I have one word to sum up my experience with PUSH International – unselfish. The people working in the United States and in Mexico, work tirelessly. They do not make money providing services but they do make an incredible impact on so many lives of the families in Mexico and the volunteers who help PUSH International. My role: PUSH International asked me to instruct the mothers at the daycare center so that the mothers would be better informed of movement patterns of typically developing children with hope that they could apply that information to their own child and the other children at the daycare center who have a disability. One needs to understand the typical patterns of movement before understanding the influence of a neurological impairment on movement as seen with children with cerebral palsy. Most of the mothers have not been educated beyond elementary school but their enthusiasm to learn and apply the information was overwhelming for this professor. They are eager to help; they just need to be educated. The group, including the mothers in the daycare center, the owners of the daycare center and 4 students, worked with each other to understand the movement issues that cause functional problems for the kids, such as positioning themselves at a table for eating and eating itself. The mothers and students worked side-by-side helping each other out. It was an incredible experience to have cross-cultural experiences for all while attempting to apply newly learned concepts. The care and passion that the mothers have was overwhelming, particularly since they are not as blessed as we are with opportunities. They lack the education and the equipment resources (kid tables for kids to sit at versus laying on the floor or mat like they presently do) that we Americans have access to so easily, but they have a creative problem solving spirit that was admirable from my perspective. After instructions and practice in the daycare center, kitchen area and out in the foyers of the daycare center, the group went into the homes of some of the people with disabilities. We evaluated the accessibility of the home for the person with the disability but also the care providers who often hurt themselves while caring for a person with disabilities. The coordinator and myself worked out various issues after listening to the family’s concerns. Upon our return, the coordinator, Jeff Lair, sent an email with a report on the status of the home modifications and construction provided to many of the families.

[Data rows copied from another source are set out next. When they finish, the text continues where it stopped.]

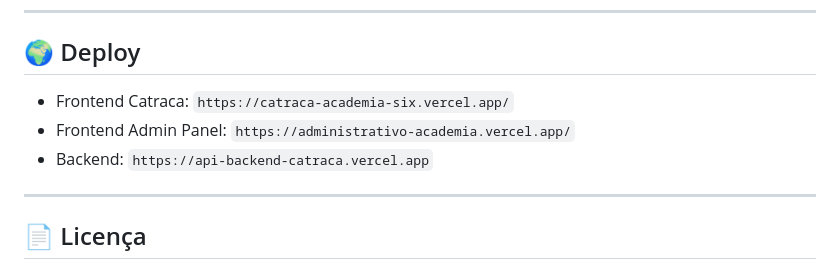
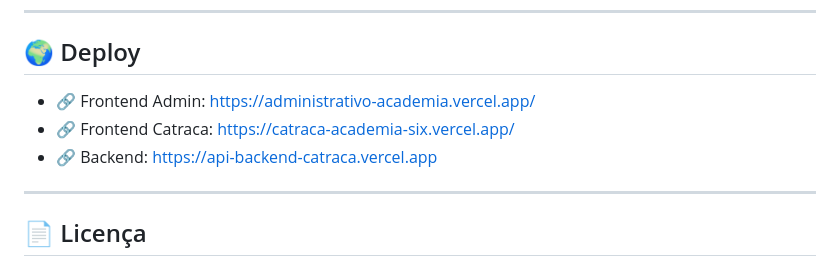
Before and after one commit to jgarrudaa/catraca_academia, a Markdown page: readme.md, the part around the change. GitHub-like rendering.

Commit message:
Format deployment links in readme.md
Updated deployment links to include markdown formatting.

```diff
--- a/readme.md
+++ b/readme.md
@@ -254,9 +254,9 @@ Este projeto funciona junto com o Sparta Gym Admin Panel, onde gestores podem:
 
 ## 🌍 Deploy
 
-- Frontend Catraca: `https://catraca-academia-six.vercel.app/`
-- Frontend Admin Panel: `https://administrativo-academia.vercel.app/`
-- Backend: `https://api-backend-catraca.vercel.app`
+- 🔗 Frontend Admin: [https://administrativo-academia.vercel.app/](https://administrativo-academia.vercel.app/)
+- 🔗 Frontend Catraca: [https://catraca-academia-six.vercel.app/](https://catraca-academia-six.vercel.app/)
+- 🔗 Backend: [https://api-backend-catraca.vercel.app](https://api-backend-catraca.vercel.app)
 
 ---
 
```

Most of the work had been done but the need for money to continue to support the program become obvious. Piece milling is common but some of it can be unsafe, thus the need for more money to assist in the safe construction of equipment, not only for the home but in the daycare center, too. Overall: I am honored to have worked with them and will continue to work with this group due to their integrity and overwhelming belief in the need to help others. If you have any questions, please feel free to contact me at 253-879-2661. Sincerely, Marge Luthman, MS, OTR/L Clinical Assistant Professor School of Occupational Therapy University of Puget Sound 1500 Warner Ave Tacoma, WA 98416 email@example.com